| What the exercise asks |
For the records below, work out the number of lines holding "Overview" and reply with only that.

| Data items |
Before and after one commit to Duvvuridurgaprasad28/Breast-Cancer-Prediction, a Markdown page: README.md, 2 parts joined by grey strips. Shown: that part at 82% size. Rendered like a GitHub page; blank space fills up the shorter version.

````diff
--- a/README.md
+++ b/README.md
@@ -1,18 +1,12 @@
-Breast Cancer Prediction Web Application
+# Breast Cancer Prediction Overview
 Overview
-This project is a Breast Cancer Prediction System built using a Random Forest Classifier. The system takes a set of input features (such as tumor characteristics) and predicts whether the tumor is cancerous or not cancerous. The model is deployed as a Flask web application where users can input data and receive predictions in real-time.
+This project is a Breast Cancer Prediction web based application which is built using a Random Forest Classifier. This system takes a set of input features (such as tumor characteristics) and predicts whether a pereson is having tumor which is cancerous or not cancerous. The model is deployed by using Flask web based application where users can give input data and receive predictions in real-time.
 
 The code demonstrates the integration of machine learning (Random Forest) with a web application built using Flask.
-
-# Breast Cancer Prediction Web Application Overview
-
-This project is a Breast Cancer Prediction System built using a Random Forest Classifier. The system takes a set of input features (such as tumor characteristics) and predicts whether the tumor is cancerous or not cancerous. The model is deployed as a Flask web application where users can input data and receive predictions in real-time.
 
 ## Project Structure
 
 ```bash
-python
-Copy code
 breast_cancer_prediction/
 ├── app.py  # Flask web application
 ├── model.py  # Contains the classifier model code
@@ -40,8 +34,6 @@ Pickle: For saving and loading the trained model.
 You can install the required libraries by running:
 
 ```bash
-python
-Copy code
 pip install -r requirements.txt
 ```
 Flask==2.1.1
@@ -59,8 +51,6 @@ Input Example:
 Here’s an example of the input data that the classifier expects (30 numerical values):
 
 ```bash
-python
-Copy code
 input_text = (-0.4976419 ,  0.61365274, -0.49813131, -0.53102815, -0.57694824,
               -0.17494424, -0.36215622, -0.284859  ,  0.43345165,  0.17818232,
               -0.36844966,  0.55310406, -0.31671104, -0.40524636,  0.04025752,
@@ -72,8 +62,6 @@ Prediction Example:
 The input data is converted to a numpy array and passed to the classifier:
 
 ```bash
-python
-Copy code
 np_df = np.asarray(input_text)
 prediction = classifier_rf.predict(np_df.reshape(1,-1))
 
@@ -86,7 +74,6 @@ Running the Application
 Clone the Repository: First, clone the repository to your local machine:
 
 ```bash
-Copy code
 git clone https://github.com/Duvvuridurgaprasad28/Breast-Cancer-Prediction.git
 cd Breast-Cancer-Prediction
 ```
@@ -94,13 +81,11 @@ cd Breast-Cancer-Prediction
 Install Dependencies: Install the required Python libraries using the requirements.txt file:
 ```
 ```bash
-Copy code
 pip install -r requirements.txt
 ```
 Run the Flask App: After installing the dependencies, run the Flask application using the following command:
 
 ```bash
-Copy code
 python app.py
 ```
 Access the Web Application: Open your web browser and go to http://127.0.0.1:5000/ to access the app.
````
--
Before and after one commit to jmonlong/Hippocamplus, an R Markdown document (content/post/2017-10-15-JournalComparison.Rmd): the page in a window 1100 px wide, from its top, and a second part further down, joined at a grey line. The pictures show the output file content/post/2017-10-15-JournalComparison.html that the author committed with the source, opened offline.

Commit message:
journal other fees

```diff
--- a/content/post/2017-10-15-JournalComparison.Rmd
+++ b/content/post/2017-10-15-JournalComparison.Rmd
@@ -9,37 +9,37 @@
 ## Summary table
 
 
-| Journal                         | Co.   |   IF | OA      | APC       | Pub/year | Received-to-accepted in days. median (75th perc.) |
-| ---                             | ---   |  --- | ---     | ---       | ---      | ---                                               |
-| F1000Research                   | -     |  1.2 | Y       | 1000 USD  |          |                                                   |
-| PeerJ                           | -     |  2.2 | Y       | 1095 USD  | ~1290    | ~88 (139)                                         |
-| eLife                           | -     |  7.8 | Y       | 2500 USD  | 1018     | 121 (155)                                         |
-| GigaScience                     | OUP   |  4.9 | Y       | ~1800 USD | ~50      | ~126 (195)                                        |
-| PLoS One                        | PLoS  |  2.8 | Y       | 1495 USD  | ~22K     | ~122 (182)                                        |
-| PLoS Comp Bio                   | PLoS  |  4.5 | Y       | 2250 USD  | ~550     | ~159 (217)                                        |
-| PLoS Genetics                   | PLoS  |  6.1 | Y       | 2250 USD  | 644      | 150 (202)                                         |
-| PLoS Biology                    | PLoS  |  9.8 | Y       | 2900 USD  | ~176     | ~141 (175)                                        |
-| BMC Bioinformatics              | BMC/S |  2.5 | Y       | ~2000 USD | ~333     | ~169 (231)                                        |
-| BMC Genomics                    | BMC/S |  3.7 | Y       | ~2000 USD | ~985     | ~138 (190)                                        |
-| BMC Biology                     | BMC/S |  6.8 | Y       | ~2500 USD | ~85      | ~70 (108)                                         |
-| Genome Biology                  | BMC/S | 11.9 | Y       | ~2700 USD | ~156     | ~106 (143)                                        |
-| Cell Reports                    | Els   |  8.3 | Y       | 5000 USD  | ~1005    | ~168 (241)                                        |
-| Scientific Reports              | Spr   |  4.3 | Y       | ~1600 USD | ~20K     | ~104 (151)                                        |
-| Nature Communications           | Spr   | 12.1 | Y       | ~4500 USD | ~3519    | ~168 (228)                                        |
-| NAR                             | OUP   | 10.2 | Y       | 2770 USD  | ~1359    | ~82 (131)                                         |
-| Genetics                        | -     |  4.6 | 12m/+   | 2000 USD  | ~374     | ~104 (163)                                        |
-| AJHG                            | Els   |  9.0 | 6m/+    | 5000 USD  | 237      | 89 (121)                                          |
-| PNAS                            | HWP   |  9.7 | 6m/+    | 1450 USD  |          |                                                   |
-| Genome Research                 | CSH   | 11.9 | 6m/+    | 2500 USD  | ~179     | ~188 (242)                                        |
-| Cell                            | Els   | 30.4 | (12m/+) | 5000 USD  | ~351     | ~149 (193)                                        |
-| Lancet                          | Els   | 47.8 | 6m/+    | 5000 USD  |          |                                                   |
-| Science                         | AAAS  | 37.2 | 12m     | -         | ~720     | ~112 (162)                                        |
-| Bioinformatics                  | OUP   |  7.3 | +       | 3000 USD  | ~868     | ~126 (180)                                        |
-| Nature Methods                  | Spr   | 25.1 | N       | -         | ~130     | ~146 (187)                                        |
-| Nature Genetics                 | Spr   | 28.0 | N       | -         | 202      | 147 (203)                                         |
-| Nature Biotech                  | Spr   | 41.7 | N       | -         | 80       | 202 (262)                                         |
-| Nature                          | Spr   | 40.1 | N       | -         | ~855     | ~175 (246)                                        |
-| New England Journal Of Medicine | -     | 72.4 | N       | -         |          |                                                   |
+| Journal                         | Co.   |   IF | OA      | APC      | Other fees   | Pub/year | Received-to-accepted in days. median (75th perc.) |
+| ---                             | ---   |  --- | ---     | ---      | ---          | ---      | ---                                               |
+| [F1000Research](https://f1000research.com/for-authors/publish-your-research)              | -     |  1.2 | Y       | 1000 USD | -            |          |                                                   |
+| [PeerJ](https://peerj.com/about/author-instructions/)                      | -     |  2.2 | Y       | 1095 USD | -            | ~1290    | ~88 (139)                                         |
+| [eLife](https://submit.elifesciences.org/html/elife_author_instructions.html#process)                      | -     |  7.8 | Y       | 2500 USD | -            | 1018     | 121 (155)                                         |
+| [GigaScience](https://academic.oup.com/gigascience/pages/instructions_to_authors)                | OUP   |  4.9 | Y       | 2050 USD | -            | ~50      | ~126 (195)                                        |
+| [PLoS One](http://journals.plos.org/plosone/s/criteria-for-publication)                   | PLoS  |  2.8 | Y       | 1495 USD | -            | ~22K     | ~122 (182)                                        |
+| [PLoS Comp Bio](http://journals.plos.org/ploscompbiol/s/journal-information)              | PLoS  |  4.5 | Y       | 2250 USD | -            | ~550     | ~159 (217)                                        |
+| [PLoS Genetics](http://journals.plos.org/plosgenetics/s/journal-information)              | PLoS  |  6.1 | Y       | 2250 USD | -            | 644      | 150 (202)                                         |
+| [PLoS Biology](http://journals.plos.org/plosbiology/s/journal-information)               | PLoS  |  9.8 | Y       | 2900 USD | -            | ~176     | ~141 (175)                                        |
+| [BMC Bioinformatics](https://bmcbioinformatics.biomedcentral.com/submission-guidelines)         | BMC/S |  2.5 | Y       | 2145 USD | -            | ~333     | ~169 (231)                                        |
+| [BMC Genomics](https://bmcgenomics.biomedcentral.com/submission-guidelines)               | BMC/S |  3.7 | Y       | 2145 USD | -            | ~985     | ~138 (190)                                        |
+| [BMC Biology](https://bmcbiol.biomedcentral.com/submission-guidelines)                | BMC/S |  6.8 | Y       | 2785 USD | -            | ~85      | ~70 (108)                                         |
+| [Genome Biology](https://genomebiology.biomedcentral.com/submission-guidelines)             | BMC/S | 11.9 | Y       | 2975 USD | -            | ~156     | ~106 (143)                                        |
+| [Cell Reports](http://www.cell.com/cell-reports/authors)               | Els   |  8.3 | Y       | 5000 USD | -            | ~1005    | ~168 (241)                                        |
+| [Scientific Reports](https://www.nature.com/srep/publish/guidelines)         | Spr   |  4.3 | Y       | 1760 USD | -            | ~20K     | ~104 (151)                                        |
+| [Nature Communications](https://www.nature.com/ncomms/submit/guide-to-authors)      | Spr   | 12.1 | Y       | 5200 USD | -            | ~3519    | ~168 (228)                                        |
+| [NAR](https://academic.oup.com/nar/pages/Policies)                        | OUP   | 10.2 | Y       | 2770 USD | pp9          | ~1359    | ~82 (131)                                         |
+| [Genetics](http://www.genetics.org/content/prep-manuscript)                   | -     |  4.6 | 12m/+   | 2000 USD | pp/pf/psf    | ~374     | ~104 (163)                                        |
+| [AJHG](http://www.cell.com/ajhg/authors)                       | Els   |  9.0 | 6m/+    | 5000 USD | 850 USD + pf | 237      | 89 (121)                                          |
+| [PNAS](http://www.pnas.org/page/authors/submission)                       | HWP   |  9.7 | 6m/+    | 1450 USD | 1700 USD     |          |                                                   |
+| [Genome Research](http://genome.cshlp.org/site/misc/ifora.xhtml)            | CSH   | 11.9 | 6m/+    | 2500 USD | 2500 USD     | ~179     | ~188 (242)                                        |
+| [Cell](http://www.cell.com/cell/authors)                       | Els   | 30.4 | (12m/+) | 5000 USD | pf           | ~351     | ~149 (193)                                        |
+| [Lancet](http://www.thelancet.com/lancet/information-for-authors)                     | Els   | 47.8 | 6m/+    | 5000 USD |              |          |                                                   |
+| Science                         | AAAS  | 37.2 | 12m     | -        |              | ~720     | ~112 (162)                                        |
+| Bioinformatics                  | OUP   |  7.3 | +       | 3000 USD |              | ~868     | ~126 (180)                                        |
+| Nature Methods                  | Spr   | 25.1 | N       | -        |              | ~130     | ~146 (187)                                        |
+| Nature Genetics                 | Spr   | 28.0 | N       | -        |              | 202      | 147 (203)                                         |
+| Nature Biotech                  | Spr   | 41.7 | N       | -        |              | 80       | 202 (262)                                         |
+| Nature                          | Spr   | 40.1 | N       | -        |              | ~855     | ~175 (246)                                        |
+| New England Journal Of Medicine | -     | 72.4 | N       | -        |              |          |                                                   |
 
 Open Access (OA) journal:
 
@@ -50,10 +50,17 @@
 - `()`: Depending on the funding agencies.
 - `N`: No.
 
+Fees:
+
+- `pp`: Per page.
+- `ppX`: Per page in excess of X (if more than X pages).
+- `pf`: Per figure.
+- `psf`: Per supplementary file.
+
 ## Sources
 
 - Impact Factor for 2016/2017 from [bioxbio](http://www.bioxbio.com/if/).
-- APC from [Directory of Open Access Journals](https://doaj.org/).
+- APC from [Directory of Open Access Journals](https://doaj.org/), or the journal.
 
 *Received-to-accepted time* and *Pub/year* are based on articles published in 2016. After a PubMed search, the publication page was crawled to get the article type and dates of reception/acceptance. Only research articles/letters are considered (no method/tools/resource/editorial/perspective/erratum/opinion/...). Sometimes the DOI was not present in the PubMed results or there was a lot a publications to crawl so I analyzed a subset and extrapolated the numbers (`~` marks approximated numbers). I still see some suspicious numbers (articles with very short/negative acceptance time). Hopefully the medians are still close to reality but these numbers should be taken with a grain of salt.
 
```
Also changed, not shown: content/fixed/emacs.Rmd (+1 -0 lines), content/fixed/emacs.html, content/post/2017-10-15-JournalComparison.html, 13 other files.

| Answer to the exercise |
3